What is a BSoD?
The blue screen itself is a log of diagnostics information collected by the system to help the user or technician figure out what goes wrong with the computer from the front.
Of course, it’s not fun and besides this it’s annoying to see that something is wrong with your computer, but the BSoD actually is a great way to diagnose what’s wrong with it, and it can actually help you prevent something worse from happening to your machine.
How to Decode a BSoD Diagnose
Your first impression could be that this is way too advanced, but actually it’s much easier than you may think. On the screen there are some key areas you’ll want to look at, that really helps you to figure out what’s wrong and how to fix it.
There are 3 lines in a BSoD to pay attention at. The line 4, under “The problem seems to be caused by…” you’ll see something in all caps for example in the above BSoD: DRIVER_IRQL_NOT_LESS_OR_EQUAL. Also pay attention on what you were doing before the blue screen appeared, or if it’s random, make note of that too. Finally, pay attention to the two lines under “Technical Information“, this lines have some technical jargon, not many understand how to read this but many understand how to use it. Write down the characters after the “STOP:”
What if BSoD Disappears Fast?
This depends on your system configurations, some systems are configured to restart automatically after experiencing a blue screen of death. To re-enable the full stop screen, you’ll need to boot into Safe Mode usually by pressing F8 key at startup. Now go to System Properties (in WinXP) by right clicking My Computer > Properties or in (Vista and Win 7) open My Computer and select System Properties at the top.

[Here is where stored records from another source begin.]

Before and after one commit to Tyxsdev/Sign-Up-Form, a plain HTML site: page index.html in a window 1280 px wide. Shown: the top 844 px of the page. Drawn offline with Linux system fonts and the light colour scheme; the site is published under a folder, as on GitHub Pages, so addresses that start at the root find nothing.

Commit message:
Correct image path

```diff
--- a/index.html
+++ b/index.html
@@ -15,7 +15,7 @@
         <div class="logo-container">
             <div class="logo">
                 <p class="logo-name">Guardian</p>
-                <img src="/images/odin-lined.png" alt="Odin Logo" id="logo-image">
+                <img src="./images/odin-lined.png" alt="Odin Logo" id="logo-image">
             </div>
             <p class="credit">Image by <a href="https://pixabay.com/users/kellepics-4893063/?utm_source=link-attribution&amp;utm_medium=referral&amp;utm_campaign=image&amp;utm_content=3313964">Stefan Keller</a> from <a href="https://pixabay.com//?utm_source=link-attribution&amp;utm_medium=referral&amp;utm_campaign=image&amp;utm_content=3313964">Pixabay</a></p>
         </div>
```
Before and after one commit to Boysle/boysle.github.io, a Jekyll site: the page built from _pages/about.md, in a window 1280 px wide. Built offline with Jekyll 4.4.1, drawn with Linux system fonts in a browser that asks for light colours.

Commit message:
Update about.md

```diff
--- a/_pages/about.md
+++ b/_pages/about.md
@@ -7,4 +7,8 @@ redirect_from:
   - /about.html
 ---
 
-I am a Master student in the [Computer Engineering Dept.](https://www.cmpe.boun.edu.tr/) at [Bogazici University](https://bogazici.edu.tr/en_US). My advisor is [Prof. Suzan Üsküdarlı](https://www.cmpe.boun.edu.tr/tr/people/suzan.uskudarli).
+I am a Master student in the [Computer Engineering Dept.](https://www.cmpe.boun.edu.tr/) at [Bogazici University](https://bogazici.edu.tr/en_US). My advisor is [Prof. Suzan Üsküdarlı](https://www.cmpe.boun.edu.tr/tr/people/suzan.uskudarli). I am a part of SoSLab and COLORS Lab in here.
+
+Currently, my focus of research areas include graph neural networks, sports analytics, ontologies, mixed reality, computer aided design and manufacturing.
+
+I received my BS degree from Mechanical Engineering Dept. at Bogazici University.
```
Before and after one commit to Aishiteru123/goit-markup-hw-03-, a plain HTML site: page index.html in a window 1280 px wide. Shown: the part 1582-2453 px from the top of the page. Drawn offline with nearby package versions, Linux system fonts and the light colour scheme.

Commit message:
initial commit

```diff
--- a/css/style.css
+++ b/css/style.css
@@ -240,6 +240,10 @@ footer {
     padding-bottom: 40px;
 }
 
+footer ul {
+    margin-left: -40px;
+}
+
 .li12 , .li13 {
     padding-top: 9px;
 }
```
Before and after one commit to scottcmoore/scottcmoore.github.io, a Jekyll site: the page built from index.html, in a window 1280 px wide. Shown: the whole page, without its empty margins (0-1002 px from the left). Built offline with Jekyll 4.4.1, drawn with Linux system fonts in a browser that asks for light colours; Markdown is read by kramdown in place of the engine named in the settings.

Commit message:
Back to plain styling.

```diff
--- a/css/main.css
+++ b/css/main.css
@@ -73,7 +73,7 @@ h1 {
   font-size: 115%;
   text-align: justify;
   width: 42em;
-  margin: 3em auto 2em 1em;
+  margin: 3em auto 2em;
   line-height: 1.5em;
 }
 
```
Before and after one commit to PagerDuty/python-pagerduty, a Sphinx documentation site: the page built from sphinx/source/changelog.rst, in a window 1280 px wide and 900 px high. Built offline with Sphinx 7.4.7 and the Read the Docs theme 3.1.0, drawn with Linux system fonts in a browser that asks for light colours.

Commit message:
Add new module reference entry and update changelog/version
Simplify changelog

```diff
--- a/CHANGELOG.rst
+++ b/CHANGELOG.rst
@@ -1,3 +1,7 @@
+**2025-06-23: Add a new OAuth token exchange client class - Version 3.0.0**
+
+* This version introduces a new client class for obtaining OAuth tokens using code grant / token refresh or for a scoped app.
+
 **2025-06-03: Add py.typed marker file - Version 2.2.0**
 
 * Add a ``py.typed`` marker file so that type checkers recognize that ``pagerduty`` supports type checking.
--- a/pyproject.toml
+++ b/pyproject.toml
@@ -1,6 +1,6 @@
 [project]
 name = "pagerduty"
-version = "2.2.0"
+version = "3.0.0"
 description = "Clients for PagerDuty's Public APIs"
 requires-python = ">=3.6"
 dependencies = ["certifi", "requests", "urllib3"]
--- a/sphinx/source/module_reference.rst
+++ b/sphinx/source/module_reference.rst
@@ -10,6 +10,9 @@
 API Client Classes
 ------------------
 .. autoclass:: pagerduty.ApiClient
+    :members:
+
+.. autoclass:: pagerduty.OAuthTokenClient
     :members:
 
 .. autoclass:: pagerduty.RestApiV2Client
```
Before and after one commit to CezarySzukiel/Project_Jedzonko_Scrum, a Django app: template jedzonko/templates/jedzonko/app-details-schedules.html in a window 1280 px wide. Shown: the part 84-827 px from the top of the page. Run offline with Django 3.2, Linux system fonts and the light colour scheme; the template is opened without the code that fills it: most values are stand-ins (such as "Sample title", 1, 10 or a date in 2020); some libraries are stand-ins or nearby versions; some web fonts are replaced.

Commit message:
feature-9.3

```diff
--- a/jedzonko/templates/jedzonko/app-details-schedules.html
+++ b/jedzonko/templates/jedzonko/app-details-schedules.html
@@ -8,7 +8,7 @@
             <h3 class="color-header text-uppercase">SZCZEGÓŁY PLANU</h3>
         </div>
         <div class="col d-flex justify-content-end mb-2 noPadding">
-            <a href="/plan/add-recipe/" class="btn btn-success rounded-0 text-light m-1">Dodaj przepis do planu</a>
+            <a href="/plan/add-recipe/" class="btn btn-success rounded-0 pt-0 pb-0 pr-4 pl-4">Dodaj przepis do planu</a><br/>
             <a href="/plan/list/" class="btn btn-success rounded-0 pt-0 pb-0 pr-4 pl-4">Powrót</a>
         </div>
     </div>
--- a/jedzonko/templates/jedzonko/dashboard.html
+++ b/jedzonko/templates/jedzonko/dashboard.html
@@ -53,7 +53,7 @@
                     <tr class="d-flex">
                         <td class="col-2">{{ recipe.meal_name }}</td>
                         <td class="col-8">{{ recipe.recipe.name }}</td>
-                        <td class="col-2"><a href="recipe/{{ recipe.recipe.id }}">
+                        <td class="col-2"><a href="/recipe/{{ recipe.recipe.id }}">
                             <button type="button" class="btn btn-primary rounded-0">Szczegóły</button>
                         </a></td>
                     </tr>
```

Then select Advanced System Settings from the left menu, move to the Advanced tab and click on Settings under Startup and Recovery.
Find and uncheck the Automatically Restart box under System failure. After unchecking this box, the next time the blue screen of death shows up, your computer won’t restart allowing you to note the stop codes necessary to diagnose and repair the machine.
What to do with the BSoD info?
We got the diagnose info, now what? The first thing, search for your error on Technet’s Library or for the STOP: code you noted earlier. Ensure that what you find match your scenario, as there could be multiple pages for the same error code. If Technet’s Library doesn’t help you search the error on Google as usually this search system can give you more solutions.